A standard Kim Massie show nowadays may veer from Ike and Tina Turner’s “River Deep, Mountain High” to Led Zeppelin’s “Whole Lotta Love,” making stops in the catalogs of Stevie Wonder and Bill Withers along the way. She’s also performed a tribute to women in rock, with songs by Joan Jett, Pat Benatar and the Eurythmics.
“Her library is so diverse,” vocalist Tasha B. said backstage, before joining Massie as a backup singer for the show at Missouri History Museum. “Her personality exudes love — love for music and love for people. So it just makes it an overall experience, just to encounter her show.”
Massie is a strong supporter of younger musicians on the scene. “She cherishes all of us St. Louis artists as individuals, and she brings us together in ways that sometimes we would not come together,” Tasha B. said.
With tenacity and talent, Massie made herself into a professional singer. She augments her residencies with apperarances at festivals and other events. Fans sometimes give her gifts, and one year she bought a car with the tips she’d saved. But the freelance life can bring a punishing workload. This spring, she had serious bouts with pneumonia and sepsis but was determined to get back onstage.
A few years ago, she had surgery on her thyroid. She was onstage again 10 days later. She didn’t want audiences, or venue bookers, to forget about her.
“The worst thing about doing what we do is the phone stops ringing. When the phone stops ringing, it affects your pocket,” she said.
Beale on Broadway closed in January. That was a hit to her income, but she’s continued to piece together her performance schedule gig by gig. Maintaining her status as the St. Louis Diva is not always a glamorous affair. But her continued success did inspire her to amend her personal motto.
“I had a business card that read, ‘Keep in touch with your dream.’ Right? And then I had to change it to: ‘Living the dream I’ve kept in touch with.’”

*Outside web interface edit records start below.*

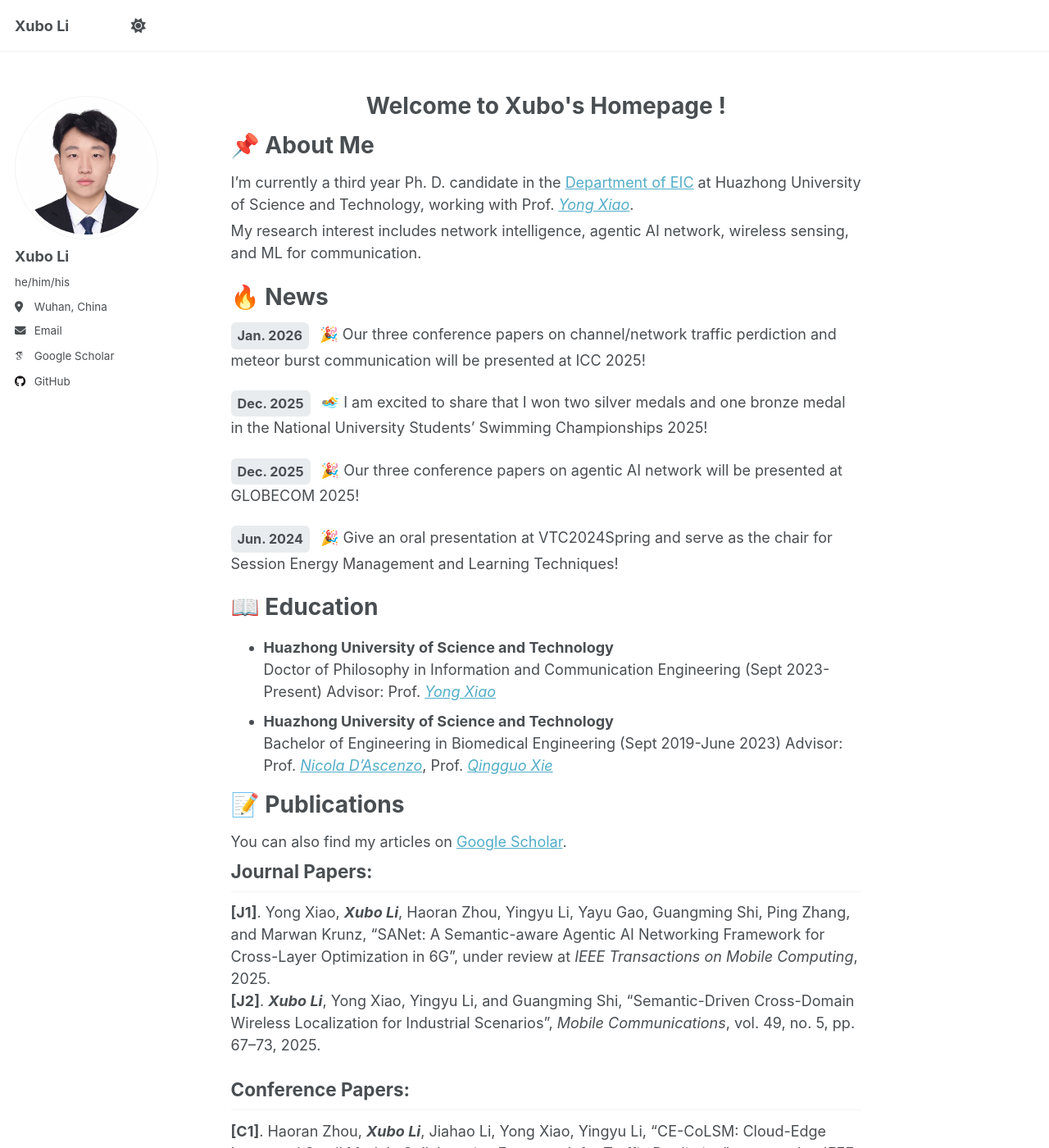
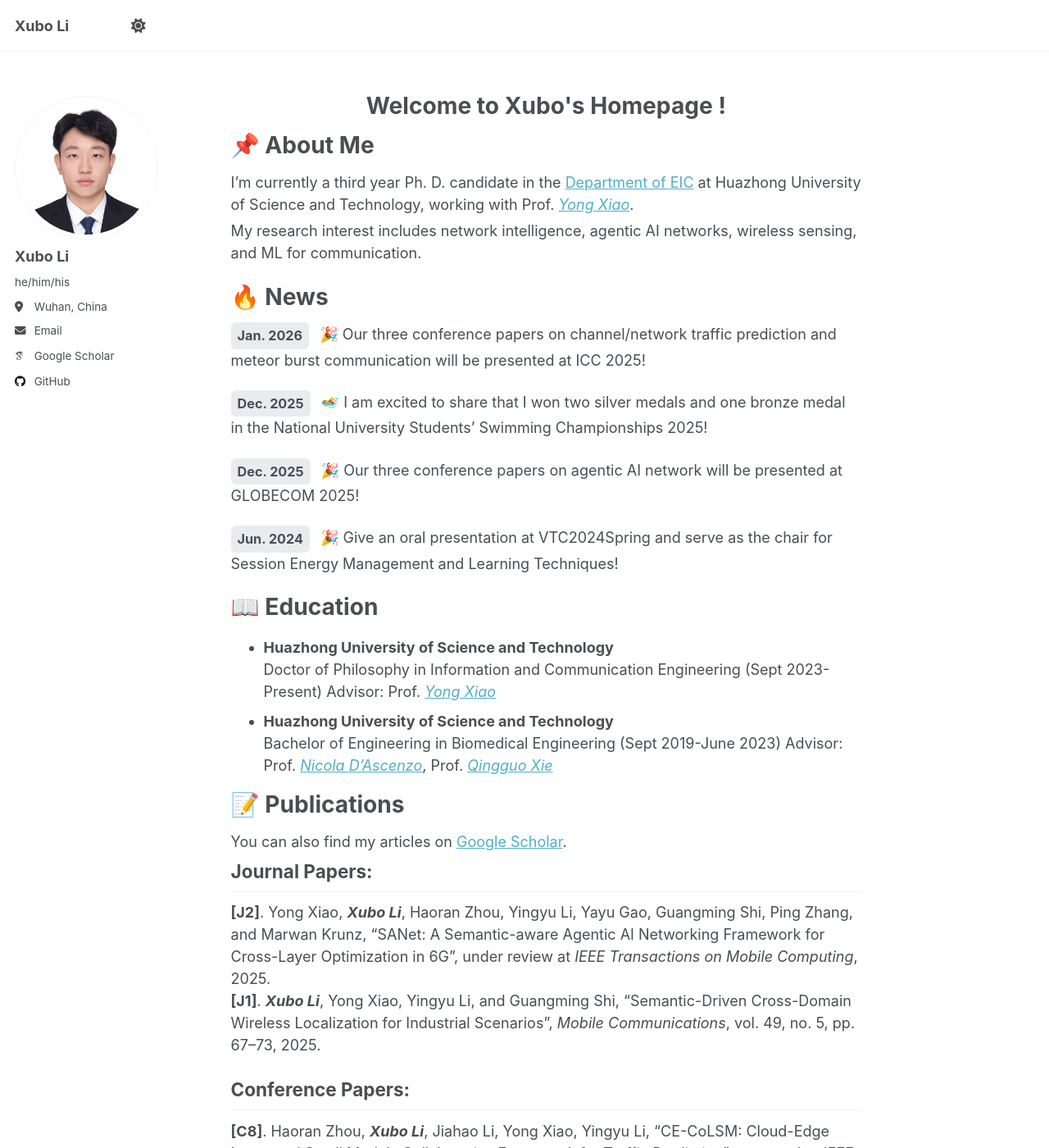
Before and after one commit to XuboLee/xubolee.github.io, a Jekyll site: the page built from _pages/about.md, in a window 1280 px wide and 1400 px high. Shown: the whole window at 82% size. Built offline with Jekyll 4.4.1, drawn with Linux system fonts in a browser that asks for light colours; some web fonts are replaced; a script that is not in the unit is left out; some of the changed text lies outside the part shown.

Commit message:
Update about.md

```diff
--- a/_pages/about.md
+++ b/_pages/about.md
@@ -16,11 +16,11 @@ I'm currently a third year Ph. D. candidate in the [Department of EIC](https://e
 
 <div style="margin-top: -1rem;"></div>
 
-My research interest includes network intelligence, agentic AI network, wireless sensing, and ML for communication.
+My research interest includes network intelligence, agentic AI networks, wireless sensing, and ML for communication.
 
 # 🔥 News
 <span style="background-color: #e9ecef; padding: 4px 8px; border-radius: 6px; font-size: 0.9em; margin-right: 8px; display: inline-block; vertical-align: middle;"><strong>Jan. 2026</strong></span>
-🎉 Our three conference papers on channel/network traffic perdiction and meteor burst communication will be presented at ICC 2025!<br>
+🎉 Our three conference papers on channel/network traffic prediction and meteor burst communication will be presented at ICC 2025!<br>
 
 <span style="background-color: #e9ecef; padding: 4px 8px; border-radius: 6px; font-size: 0.9em; margin-right: 8px; display: inline-block; vertical-align: middle;"><strong>Dec. 2025</strong></span>
 🏊 I am excited to share that I won two silver medals and one bronze medal in the National University Students' Swimming Championships 2025!<br>
@@ -42,20 +42,20 @@ You can also find my articles on [Google Scholar](https://scholar.google.com/cit
 <div style="margin-top: -2rem;"></div>
 
 ## Journal Papers:
-**[J1]**. Yong Xiao, <strong><em>Xubo Li</em></strong>, Haoran Zhou, Yingyu Li, Yayu Gao, Guangming Shi, Ping Zhang, and Marwan Krunz, "SANet: A Semantic-aware Agentic AI Networking Framework for Cross-Layer Optimization in 6G", under review at <em>IEEE Transactions on Mobile Computing</em>, 2025.<br>
-**[J2]**. <strong><em>Xubo Li</em></strong>, Yong Xiao, Yingyu Li, and Guangming Shi, "Semantic-Driven Cross-Domain Wireless Localization for Industrial Scenarios", <em>Mobile Communications</em>, vol. 49, no. 5, pp. 67–73, 2025.<br>
+**[J2]**. Yong Xiao, <strong><em>Xubo Li</em></strong>, Haoran Zhou, Yingyu Li, Yayu Gao, Guangming Shi, Ping Zhang, and Marwan Krunz, "SANet: A Semantic-aware Agentic AI Networking Framework for Cross-Layer Optimization in 6G", under review at <em>IEEE Transactions on Mobile Computing</em>, 2025.<br>
+**[J1]**. <strong><em>Xubo Li</em></strong>, Yong Xiao, Yingyu Li, and Guangming Shi, "Semantic-Driven Cross-Domain Wireless Localization for Industrial Scenarios", <em>Mobile Communications</em>, vol. 49, no. 5, pp. 67–73, 2025.<br>
 
 <div style="margin-top: -1rem;"></div>
 
 ## Conference Papers:
-**[C1]**. Haoran Zhou, <strong><em>Xubo Li</em></strong>, Jiahao Li, Yong Xiao, Yingyu Li, "CE-CoLSM: Cloud-Edge Large and Small Models Collaborative Framework for Traffic Prediction", accepted at <em>IEEE International Conference on Communication (ICC)</em>, Glasgow, Scotland, UK, May 2026.<br>
-**[C2]**. Zishuo Wang, <strong><em>Xubo Li</em></strong>, Yong Xiao, Zan Li, "Deep Reinforcement Learning-based Multi-parameter Adaptation for Meteor Burst Communication", accepted at <em>IEEE International Conference on Communication (ICC)</em>, Glasgow, Scotland, UK, May 2026.<br>
-**[C3]**. Shihao Xie, <strong><em>Xubo Li</em></strong>, Qi Wang, Yong Xiao, Yingyu Li, "SMART: A Sparse MoE-Transformer Framework for Environment-aware Channel Prediction", accepted at <em>IEEE International Conference on Communication (ICC)</em>, Glasgow, Scotland, UK, May 2026.<br>
-**[C4]**. <strong><em>Xubo Li</em></strong>, Yong Xiao, and Yingyu Li, "On the Generalization and Personalization Tradeoff for Agentic AI Networks," <em>IEEE Global Communications Conference (GLOBECOM)</em>, Taipei, Taiwan, China, Dec. 2025. [PDF](http://xubolee.github.io/files/GLOBECOM25_MAN.pdf) [Slides](http://xubolee.github.io/files/GLOBECOM25_MAN_Slides.pdf)<br>
-**[C5]**. Qi Wang, <strong><em>Xubo Li</em></strong>, and Yong Xiao, "LoRAT: Low Rank Adaptation and Transfer for Multi-environment Channel Estimations," <em>IEEE Global Communications Conference (GLOBECOM)</em>, Taipei, Taiwan, China, Dec. 2025. [PDF](http://xubolee.github.io/files/GLOBECOM25_LoRAT.pdf) [Slides](http://xubolee.github.io/files/GLOBECOM25_LoRAT_Slides.pdf)<br>
-**[C6]**. Yong Xiao, Haoran Zhou, <strong><em>Xubo Li</em></strong>, Yayu Gao, Guangming Shi, and Ping Zhang, "SANNet: A Semantic-Aware Agentic AI Networking Framework for Multi-Agent Cross-Layer Coordination," <em>IEEE Global Communications Conference (GLOBECOM)</em>, Taipei, Taiwan, China, Dec. 2025. [PDF](http://xubolee.github.io/files/GLOBECOM25_SANNet.pdf) [Slides](http://xubolee.github.io/files/GLOBECOM25_SANNet_Slides.pdf)<br>
-**[C7]**. Yayu Gao, Yong Xiao, Bo Liu, <strong><em>Xubo Li</em></strong>, Aoyu Hu, Wenhao Li, Yingyu Li, Guangming Shi, and Ping Zhang, "Skillsets on the Chain: A Blockchain-based Trustworthy Agentic AI Networking Framework," <em>IEEE Global Communications Conference (GLOBECOM)</em>, Taipei, Taiwan, China, Dec. 2025. [PDF](http://xubolee.github.io/files/GLOBECOM25_TrustAgentNet.pdf)<br>
-**[C8]**. <strong><em>Xubo Li</em></strong>, Yuanjie Jia, Yingyu Li, and Yong Xiao, "Towards Energy Efficient Federated Meta-learning in Edge Network," <em>IEEE Vehicular Technology Conference (VTC)</em>, Singapore, Jun 2024. [URL](https://ieeexplore.ieee.org/document/10683432) [PDF](http://xubolee.github.io/files/VTC2024Spring.pdf) [Slides](http://xubolee.github.io/files/VTC2024Spring_Slides.pdf)<br>
+**[C8]**. Haoran Zhou, <strong><em>Xubo Li</em></strong>, Jiahao Li, Yong Xiao, Yingyu Li, "CE-CoLSM: Cloud-Edge Large and Small Models Collaborative Framework for Traffic Prediction", accepted at <em>IEEE International Conference on Communication (ICC)</em>, Glasgow, Scotland, UK, May 2026.<br>
+**[C7]**. Zishuo Wang, <strong><em>Xubo Li</em></strong>, Yong Xiao, Zan Li, "Deep Reinforcement Learning-based Multi-parameter Adaptation for Meteor Burst Communication", accepted at <em>IEEE International Conference on Communication (ICC)</em>, Glasgow, Scotland, UK, May 2026.<br>
+**[C6]**. Shihao Xie, <strong><em>Xubo Li</em></strong>, Qi Wang, Yong Xiao, Yingyu Li, "SMART: A Sparse MoE-Transformer Framework for Environment-aware Channel Prediction", accepted at <em>IEEE International Conference on Communication (ICC)</em>, Glasgow, Scotland, UK, May 2026.<br>
+**[C5]**. <strong><em>Xubo Li</em></strong>, Yong Xiao, and Yingyu Li, "On the Generalization and Personalization Tradeoff for Agentic AI Networks," <em>IEEE Global Communications Conference (GLOBECOM)</em>, Taipei, Taiwan, China, Dec. 2025. [PDF](http://xubolee.github.io/files/GLOBECOM25_MAN.pdf) [Slides](http://xubolee.github.io/files/GLOBECOM25_MAN_Slides.pdf)<br>
+**[C4]**. Qi Wang, <strong><em>Xubo Li</em></strong>, and Yong Xiao, "LoRAT: Low Rank Adaptation and Transfer for Multi-environment Channel Estimations," <em>IEEE Global Communications Conference (GLOBECOM)</em>, Taipei, Taiwan, China, Dec. 2025. [PDF](http://xubolee.github.io/files/GLOBECOM25_LoRAT.pdf) [Slides](http://xubolee.github.io/files/GLOBECOM25_LoRAT_Slides.pdf)<br>
+**[C3]**. Yong Xiao, Haoran Zhou, <strong><em>Xubo Li</em></strong>, Yayu Gao, Guangming Shi, and Ping Zhang, "SANNet: A Semantic-Aware Agentic AI Networking Framework for Multi-Agent Cross-Layer Coordination," <em>IEEE Global Communications Conference (GLOBECOM)</em>, Taipei, Taiwan, China, Dec. 2025. [PDF](http://xubolee.github.io/files/GLOBECOM25_SANNet.pdf) [Slides](http://xubolee.github.io/files/GLOBECOM25_SANNet_Slides.pdf)<br>
+**[C2]**. Yayu Gao, Yong Xiao, Bo Liu, <strong><em>Xubo Li</em></strong>, Aoyu Hu, Wenhao Li, Yingyu Li, Guangming Shi, and Ping Zhang, "Skillsets on the Chain: A Blockchain-based Trustworthy Agentic AI Networking Framework," <em>IEEE Global Communications Conference (GLOBECOM)</em>, Taipei, Taiwan, China, Dec. 2025. [PDF](http://xubolee.github.io/files/GLOBECOM25_TrustAgentNet.pdf)<br>
+**[C1]**. <strong><em>Xubo Li</em></strong>, Yuanjie Jia, Yingyu Li, and Yong Xiao, "Towards Energy Efficient Federated Meta-learning in Edge Network," <em>IEEE Vehicular Technology Conference (VTC)</em>, Singapore, Jun 2024. [URL](https://ieeexplore.ieee.org/document/10683432) [PDF](http://xubolee.github.io/files/VTC2024Spring.pdf) [Slides](http://xubolee.github.io/files/VTC2024Spring_Slides.pdf)<br>
 
 
 # 💼 Service
```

Jeremy can be found on Twitter @jeremydgoodwin.
Send questions and comments about this story to firstname.lastname@example.org